This was a night that will live long in the memory; Bruce was in jovial form all night and you could see him laughing away as he joked with bandmates throughout. He can be spiky at times, if he feels the crowd isn’t with him but there were no worries on that score tonight, as he gave shoutouts to the various flags he saw in the crowd – pausing to ask what someone from San Antonio was doing in Liverpool! He then risked a few jeers (and cheers from this punter!) at the mention of Liverpool FC boss Jürgen Klopp; the singer revealed that Klopp (a fan of the band) was meant to be there tonight but because of ‘other commitments’ (i.e. his team’s game the next day) he was unable to attend. Bruce then reiterated that all who come to a Maiden gig are welcome no matter who you are or where you’re from, to universal cheers.

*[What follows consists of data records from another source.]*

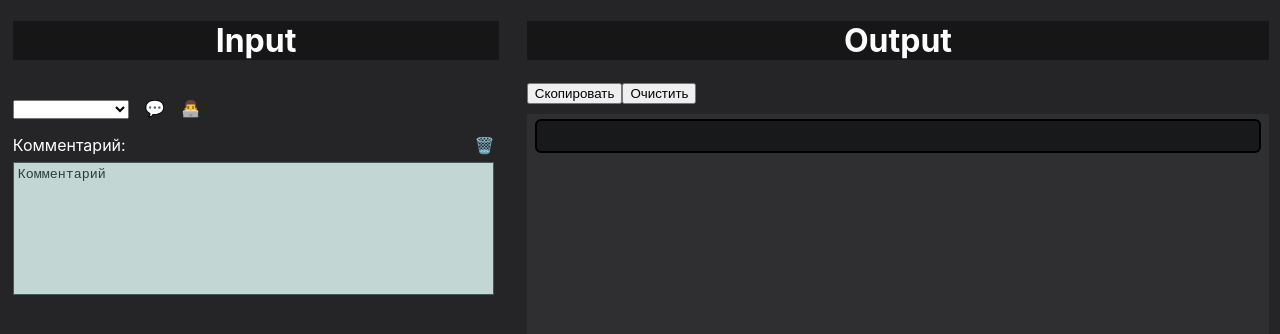
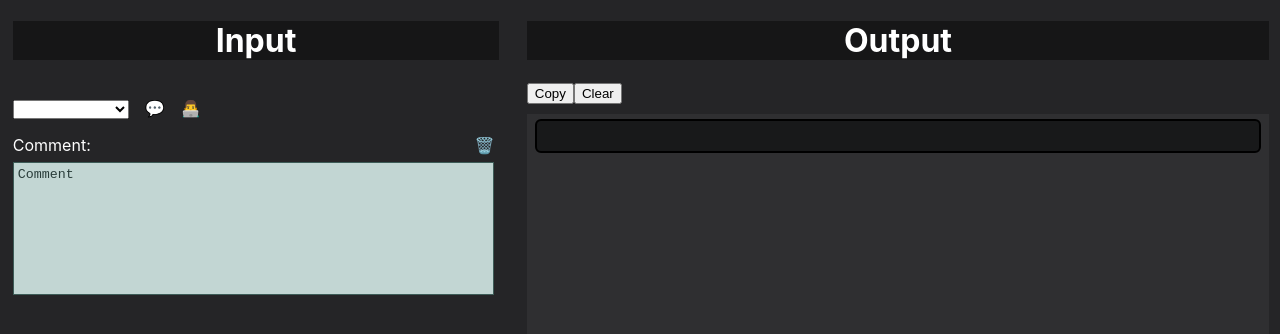
Before and after one commit to BratushkaDan/AnkiStylingFrontend, a React (Create React App) app: page / in a window 1280 px wide. Shown: the top 334 px of the page. Built offline with nearby package versions, Linux system fonts and the light colour scheme.

Commit message:
fixed font and changed UI's language to English completely

```diff
--- a/src/Components/LeftColumn/Form.js
+++ b/src/Components/LeftColumn/Form.js
@@ -18,7 +18,7 @@ function Form(props) {
     e.preventDefault();
   }
 
-  let hint = props.type === 'comment' ? 'Комментарий' : `Код (${props.language})`;
+  let hint = props.type === 'comment' ? 'Comment' : `Code (${props.language})`;
 
   function handleRemoval() {
     dispatch(removeField(props.id))
--- a/src/Components/RightColumn/RendererField.js
+++ b/src/Components/RightColumn/RendererField.js
@@ -31,8 +31,8 @@ function RendererField(props, ref) {
   }
 
   return <>
-    <button onClick={handleClipboardCopying}>Скопировать{/* (ctrl+shift+u)*/}</button>
-    <button onClick={handleClear}>Очистить{/* (ctrl + shift + h)*/}</button>
+    <button onClick={handleClipboardCopying}>Copy{/* (ctrl+shift+u)*/}</button>
+    <button onClick={handleClear}>Clear{/* (ctrl + shift + h)*/}</button>
     <div className="rendererField" ref={ref} style={{height: `calc(100vh - ${offset})`}}>
       {renderMarkupContainers(inputFields)}
     </div>
--- a/src/Components/RightColumn/RendererField.scss
+++ b/src/Components/RightColumn/RendererField.scss
@@ -18,6 +18,8 @@
   background: hsl(240, 2%, 4%);
 }
 
+@import '../../modules/anki/anki-styles/resources';
+
 .rendererField {
   @import '../../modules/anki/anki-styles/programming';
 }
--- a/src/modules/anki/anki-styles/programming.scss
+++ b/src/modules/anki/anki-styles/programming.scss
@@ -15,17 +15,6 @@
 //@import 'languages/swift';
 //@import 'languages/elm';
 //@import 'languages/vim';
-
-@font-face {
-  font-family: "FiraCode";
-  src: url("../../../fonts/_FiraCode.ttf") format("truetype");
-}
-
-@font-face {
-  font-family: "Ubuntu";
-  src: url("../../../fonts/_Ubuntu-R.ttf") format("truetype");
-}
-
 
 pre {
   background: #2F2F31;
--- /dev/null
+++ b/src/modules/anki/anki-styles/resources.scss
@@ -0,0 +1,9 @@
+@font-face {
+  font-family: "FiraCode";
+  src: url("../../../fonts/_FiraCode.ttf") format("truetype");
+}
+
+@font-face {
+  font-family: "Ubuntu";
+  src: url("../../../fonts/_Ubuntu-R.ttf") format("truetype");
+}
```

This band have maintained their status throughout many musical trends, never fitting in with what’s popular and never caring one iota, while their fans just kept on coming. In that respect they’re similar to AC/DC or even Rush, bands who also exist in their own bubble with a fanbase which turns out regardless of trends. Watching these guys do their thing for two hours left me amazed, it was as though they were still in their thirties, their fitness levels must be off the scale to keep that up night after night. In addition, Dickinson’s vocal performance was top-notch, for a guy who recently battled cancer he was astounding.
Almost three decades since they were last here, it was well worth the wait. Whether we’ll see the guys do this again in arenas is unknown, but they wouldn’t be the first band to want to keep it going as long as possible. It was a privilege to see their return to this city at long last, and if they do decide to go around once more, they’re welcome back – hopefully not in another 27 years’ time!